Work task — Tell how many lines in the data below hold the string "publie"; give nothing but the number.

Recorded data —
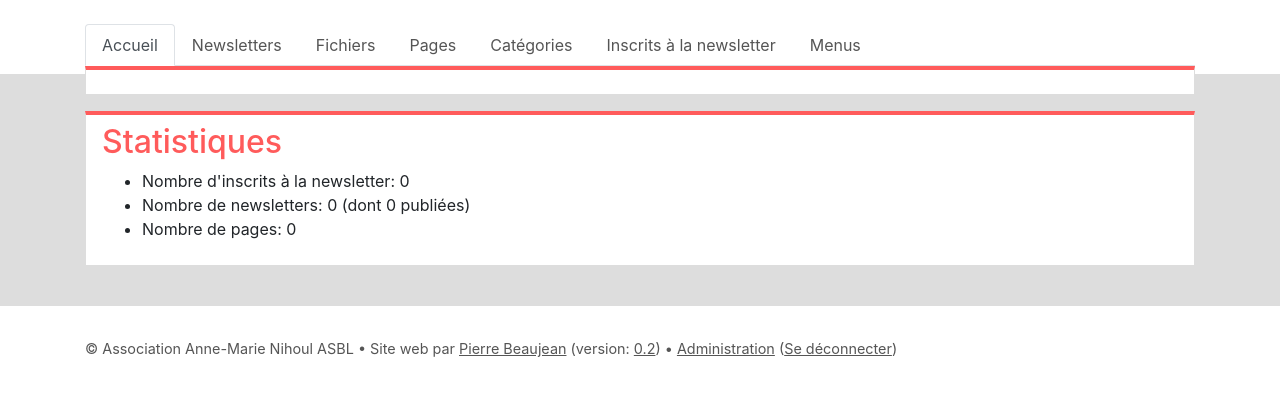
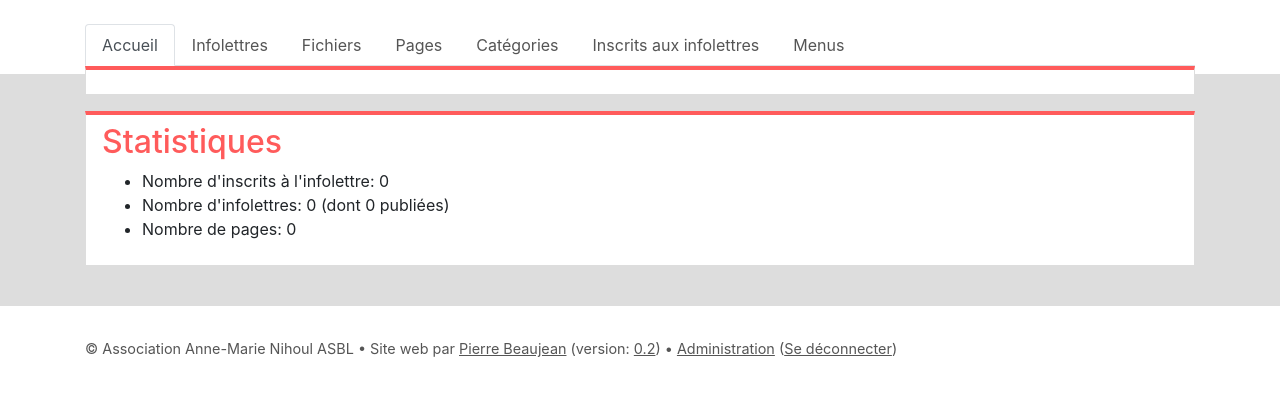
Before and after one commit to pierre-24/AM-Nihoul-website, a Flask app: page /admin/index.html in a window 1280 px wide. Shown: the part 253-649 px from the top of the page. Run offline with Flask 2, Linux system fonts and the light colour scheme; the visitor is signed in with stand-in values (Sample User, id 1); data that the repository does not hold is empty; style sheets or scripts are compiled from the project's sources; some libraries are stand-ins or nearby versions.

Commit message:
infolettre everywhere

```diff
--- a/AM_Nihoul_website/admin/views.py
+++ b/AM_Nihoul_website/admin/views.py
@@ -72,8 +72,8 @@ class IndexView(AdminBaseMixin, RenderTemplateView):
 
         # few statistics
         ctx['statistics'] = {
-            "Nombre d'inscrits à la newsletter": NewsletterRecipient.query.count(),
-            'Nombre de newsletters': '{} (dont {} publiées)'.format(
+            "Nombre d'inscrits à l'infolettre": NewsletterRecipient.query.count(),
+            "Nombre d'infolettres": '{} (dont {} publiées)'.format(
                 Newsletter.query.count(), Newsletter.query.filter(Newsletter.draft.is_(False)).count()),
             'Nombre de pages': Page.query.count(),
         }
@@ -244,7 +244,7 @@ class CategoriesView(AdminBaseMixin, FormView):
         return super().form_valid(form)
 
 
-admin_blueprint.add_url_rule('/categories.html', view_func=CategoriesView.as_view('categories'))
+admin_blueprint.add_url_rule('/catégories.html', view_func=CategoriesView.as_view('categories'))
 
 
 class CategoryDeleteView(AdminBaseMixin, DeleteObjectView):
@@ -367,7 +367,7 @@ class NewsletterRecipientsView(AdminBaseMixin, RenderTemplateView):
 
 
 admin_blueprint.add_url_rule(
-    '/newsletter-inscrits.html', view_func=NewsletterRecipientsView.as_view('newsletter-recipients'))
+    '/infolettres-inscrits.html', view_func=NewsletterRecipientsView.as_view('newsletter-recipients'))
 
 
 class NewsletterRecipientDelete(AdminBaseMixin, DeleteObjectView):
@@ -379,7 +379,7 @@ class NewsletterRecipientDelete(AdminBaseMixin, DeleteObjectView):
 
 
 admin_blueprint.add_url_rule(
-    '/newsletter-inscit-suppression-<int:id>.html',
+    '/infolettre-inscit-suppression-<int:id>.html',
     view_func=NewsletterRecipientDelete.as_view('newsletter-recipient-delete'))
 
 
@@ -398,7 +398,7 @@ class NewslettersView(AdminBaseMixin, FormView):
 
 
 admin_blueprint.add_url_rule(
-    '/newsletters.html', view_func=NewslettersView.as_view('newsletters'))
+    '/infolettres.html', view_func=NewslettersView.as_view('newsletters'))
 
 
 class BaseNewsletterEditView(AdminBaseMixin, FormView):
@@ -449,7 +449,7 @@ class NewsletterEditView(ObjectManagementMixin, BaseNewsletterEditView):
 
 
 admin_blueprint.add_url_rule(
-    '/newsletter-edition-<int:id>-<string:slug>.html', view_func=NewsletterEditView.as_view(name='newsletter-edit'))
+    '/infolettre-edition-<int:id>-<string:slug>.html', view_func=NewsletterEditView.as_view(name='newsletter-edit'))
 
 
 class NewsletterCreateView(BaseNewsletterEditView):
@@ -460,7 +460,7 @@ class NewsletterCreateView(BaseNewsletterEditView):
         db.session.add(newsletter)
         db.session.commit()
 
-        flask.flash('Newsletter "{}" créée.'.format(newsletter.title))
+        flask.flash('Infolettre "{}" créée.'.format(newsletter.title))
 
         if form.submit_button_2.data:
             self.success_url = flask.url_for('admin.newsletter-view', id=newsletter.id)
@@ -471,7 +471,7 @@ class NewsletterCreateView(BaseNewsletterEditView):
 
 
 admin_blueprint.add_url_rule(
-    '/newsletter-nouveau.html', view_func=NewsletterCreateView.as_view(name='newsletter-create'))
+    '/infolettre-nouvelle.html', view_func=NewsletterCreateView.as_view(name='newsletter-create'))
 
 
 class NewsletterDeleteView(AdminBaseMixin, DeleteObjectView):
@@ -483,7 +483,7 @@ class NewsletterDeleteView(AdminBaseMixin, DeleteObjectView):
 
 
 admin_blueprint.add_url_rule(
-    '/newsletter-suppression-<int:id>.html', view_func=NewsletterDeleteView.as_view('newsletter-delete'))
+    '/infolettre-suppression-<int:id>.html', view_func=NewsletterDeleteView.as_view('newsletter-delete'))
 
 
 class NewsletterPublishView(AdminBaseMixin, ObjectManagementMixin, FormView):
@@ -532,7 +532,7 @@ class NewsletterPublishView(AdminBaseMixin, ObjectManagementMixin, FormView):
 
 
 admin_blueprint.add_url_rule(
-    '/newsletter-publie-<int:id>.html', view_func=NewsletterPublishView.as_view('newsletter-publish'))
+    '/infolettre-publie-<int:id>.html', view_func=NewsletterPublishView.as_view('newsletter-publish'))
 
 
 class NewsletterView(AdminBaseMixin, ObjectManagementMixin, RenderTemplateView):
@@ -553,7 +553,7 @@ class NewsletterView(AdminBaseMixin, ObjectManagementMixin, RenderTemplateView):
 
 
 admin_blueprint.add_url_rule(
-    '/newsletter-voir-<int:id>.html', view_func=NewsletterView.as_view(name='newsletter-view'))
+    '/infolettre-voir-<int:id>.html', view_func=NewsletterView.as_view(name='newsletter-view'))
 
 
 # --- Menu
--- a/AM_Nihoul_website/app_bootstrap.py
+++ b/AM_Nihoul_website/app_bootstrap.py
@@ -27,8 +27,8 @@ def bootstrap():
 
     # menu entries
     links = [
-        MenuEntry.create(pages[1].title, flask.url_for('visitor.page-view', id=pages[1].id, slug=pages[1].slug)),
-        MenuEntry.create(pages[2].title, flask.url_for('visitor.page-view', id=pages[2].id, slug=pages[2].slug),
+        MenuEntry.create(pages[2].title, flask.url_for('visitor.page-view', id=pages[2].id, slug=pages[2].slug)),
+        MenuEntry.create(pages[3].title, flask.url_for('visitor.page-view', id=pages[3].id, slug=pages[3].slug),
                          highlight=True)
     ]
 
--- a/AM_Nihoul_website/assets/style.less
+++ b/AM_Nihoul_website/assets/style.less
@@ -100,8 +100,8 @@ blockquote {
       p.newsletter-info {
           color: #555;
           font-size: 90%;
-          background: #fafafa;
-          padding: 8px 0;
+          background: #eee;
+          padding: 4px 8px;
       }
     }
   }
--- a/AM_Nihoul_website/templates/admin/base.ex.html
+++ b/AM_Nihoul_website/templates/admin/base.ex.html
@@ -6,11 +6,11 @@
     <div class="container  mt-4 pb-4">
     <ul  id="admin-menu"class="nav nav-tabs">
         <li class="nav-item"><a href="{{ url_for('admin.index') }}" class="nav-link {%  if not admin_current %}active{% endif %}">Accueil</a></li>
-        <li class="nav-item"><a href="{{ url_for('admin.newsletters') }}" class="nav-link {%  if admin_current == 'newsletter' %}active{% endif %}">Newsletters</a></li>
+        <li class="nav-item"><a href="{{ url_for('admin.newsletters') }}" class="nav-link {%  if admin_current == 'newsletter' %}active{% endif %}">Infolettres</a></li>
         <li class="nav-item"><a href="{{ url_for('admin.files') }}" class="nav-link {%  if admin_current == 'file' %}active{% endif %}">Fichiers</a></li>
         <li class="nav-item"><a href="{{ url_for('admin.pages') }}" class="nav-link {%  if admin_current == 'page' %}active{% endif %}">Pages</a></li>
         <li class="nav-item"><a href="{{ url_for('admin.categories') }}" class="nav-link {%  if admin_current == 'category' %}active{% endif %}">Catégories</a></li>
-        <li class="nav-item"><a href="{{ url_for('admin.newsletter-recipients') }}" class="nav-link {%  if admin_current == 'recipient' %}active{% endif %}">Inscrits à la newsletter</a></li>
+        <li class="nav-item"><a href="{{ url_for('admin.newsletter-recipients') }}" class="nav-link {%  if admin_current == 'recipient' %}active{% endif %}">Inscrits aux infolettres</a></li>
         <li class="nav-item"><a href="{{ url_for('admin.menus') }}" class="nav-link {%  if admin_current == 'menus' %}active{% endif %}">Menus</a></li>
     </ul>
     <div id="content" class="admin-content">
--- a/AM_Nihoul_website/templates/admin/newsletter-edit.html
+++ b/AM_Nihoul_website/templates/admin/newsletter-edit.html
@@ -4,11 +4,11 @@
 
 {% set admin_current = 'newsletter' %}
 
-{% block page_title %}Modification d'une newsletter{% endblock %}
+{% block page_title %}Modification d'une infolettre{% endblock %}
 
 {% block content %}
     <section>
-    <h2>Modification d'une newsletter</h2>
+    <h2>Modification d'une infolettre</h2>
     <form method="post">
         {{ form.hidden_tag() }}
         {{ render_field(form.title) }}
--- a/AM_Nihoul_website/templates/admin/newsletter-recipients.html
+++ b/AM_Nihoul_website/templates/admin/newsletter-recipients.html
@@ -3,11 +3,11 @@
 
 {% set admin_current = 'recipient' %}
 
-{% block page_title %}Inscrits à la newsletter{% endblock %}
+{% block page_title %}Inscrits à l'infolettre'{% endblock %}
 
 {% block content %}
     <section>
-    <h2>Inscrits à la newsletter</h2>
+    <h2>Inscrits à l'infolettre</h2>
 
     <table class="admin-list">
         {% for recipient in recipients %}
--- a/AM_Nihoul_website/templates/admin/newsletter.html
+++ b/AM_Nihoul_website/templates/admin/newsletter.html
@@ -8,7 +8,7 @@
     <section>
     <h2>{{ newsletter.title }}</h2>
         <p class="newsletter-info">
-            Ceci est une prévisualisation de votre newsletter{% if newsletter.draft %}, <b>qui n'est actuellement pas publique</b>{% endif %}.
+            Ceci est une prévisualisation de votre infolettre{% if newsletter.draft %}, <b>qui n'est actuellement pas publique</b>{% endif %}.
             <a href="{{ url_for('admin.newsletter-edit', id=newsletter.id, slug=newsletter.slug) }}">Éditer cette newsletter</a> ou
             <a href="{{ url_for('admin.newsletters') }}">revenir à la liste</a>.
         </p>
--- a/AM_Nihoul_website/templates/base.ex.html
+++ b/AM_Nihoul_website/templates/base.ex.html
@@ -63,7 +63,7 @@
     {% if not no_newsletter %}
     <div id="newsletter" class="jumbotron-fluid">
         <div class="container">
-        <p>Pour ne rien rater, inscrivez vous à notre newsletter !</p>
+        <p>Pour ne rien rater, inscrivez vous à nos infolettres !</p>
         <form action="{{ url_for('visitor.newsletter-subscribe') }}" method="post">
             {{ newsletter_form.hidden_tag() }}
             <div class="form-row">
--- a/AM_Nihoul_website/templates/index.html
+++ b/AM_Nihoul_website/templates/index.html
@@ -17,7 +17,7 @@
     {% endwith %}
 
     {% if latest_newsletters|length > 1 %}
-        <h3>Newsletters plus anciennes</h3>
+        <h3>Infolettres plus anciennes</h3>
         <ul>
         {% for newsletter in latest_newsletters %}
             {% if loop.index > 1 %}
--- a/AM_Nihoul_website/templates/newsletter-in.html
+++ b/AM_Nihoul_website/templates/newsletter-in.html
@@ -2,11 +2,11 @@
 {% from 'bootstrap/form.html' import render_field%}
 {% set no_newsletter = True %}
 
-{% block page_title %}Inscription à la newsletter{% endblock %}
+{% block page_title %}Inscription à nos infolettres{% endblock %}
 
 {% block content %}
     <section>
-        <h2>Inscription à la newsletter</h2>
+        <h2>Inscription à nos infolettres</h2>
         <form action="{{ url_for('visitor.newsletter-subscribe') }}" method="post">
             {{ form.hidden_tag() }}
             {{ render_field(form.name) }}
--- a/AM_Nihoul_website/templates/newsletter-out.html
+++ b/AM_Nihoul_website/templates/newsletter-out.html
@@ -2,11 +2,11 @@
 {% from "helpers.inc.html" import render_field %}
 {% set no_newsletter = True %}
 
-{% block page_title %}Désinscription de la newsletter{% endblock %}
+{% block page_title %}Désinscription de nos infolettres{% endblock %}
 
 {% block content %}
     <section>
         <h2>Désinscription</h2>
-        <p>Vous êtes désormais désinscrit de notre newsletter.</p>
+        <p>Vous êtes désormais désinscrit de nos infolettres.</p>
     </section>
 {% endblock %}
--- a/AM_Nihoul_website/templates/newsletter.html
+++ b/AM_Nihoul_website/templates/newsletter.html
@@ -5,7 +5,7 @@
 {% block content %}
     <section>
     <h2>{{ newsletter.title }}</h2>
-        <p class="newsletter-info">Newsletter publiée {{ newsletter.date_published|date_formatter }}.</p>
+        <p class="newsletter-info">Infolettre publiée {{ newsletter.date_published|date_formatter }}{% if newsletter.date_published < newsletter.date_modified %} (dernière modification <b>{{ newsletter.date_modified|date_formatter }}</b>){% endif %}.</p>
     {{ newsletter.content|safe }}
     </section>
 {% endblock %}
--- a/AM_Nihoul_website/templates/newsletter/base.ex.html
+++ b/AM_Nihoul_website/templates/newsletter/base.ex.html
@@ -11,7 +11,7 @@
     <p style="border-top: 1px solid #ddd; padding-top: 16px; margin-top: 16px; text-align: center">
         &copy; {{ site_name }}. <br>
         {% if not no_unsubscribe %}
-            Vous recevez ce courriel car vous êtes inscrit à la newsletter.
+            Vous recevez ce courriel car vous êtes inscrit à nos infolettres.
             Si vous ne souhaitez plus recevoir ce type de communication, désinscrivez-vous <a href="{{ url_for('visitor.newsletter-unsubscribe', id=recipient.id, hash=recipient.hash, _external=True) }}">ici</a>.
         {% endif %}
     </p>
--- a/AM_Nihoul_website/templates/newsletter/newsletter-in.html
+++ b/AM_Nihoul_website/templates/newsletter/newsletter-in.html
@@ -5,7 +5,7 @@
     <p>Bonjour, {{ name }}</p>
     <p>
         {% with link = url_for('visitor.newsletter-confirm', id=recipient.id, hash=recipient.hash, _external=True) %}
-        Vous avez été inscrit à notre newsletter. Si c'est une erreur, <b>vous ne devez rien faire</b>.
+        Vous avez été inscrit à nos infolettres. Si c'est une erreur, <b>vous ne devez rien faire</b>.
         Dans le cas contraire, vous avez 24 heures pour <b>confirmer votre inscription</b> en cliquant sur le lien suivant:
         <a href="{{ link }}">{{ link }}</a>
         (faites un copier-coller si le lien ne peut être cliqué).
```
Also changed, not shown: AM_Nihoul_website/templates/admin/newsletters.html (+4 -4 lines), AM_Nihoul_website/visitor/views.py (+8 -8 lines).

Exercise response — 2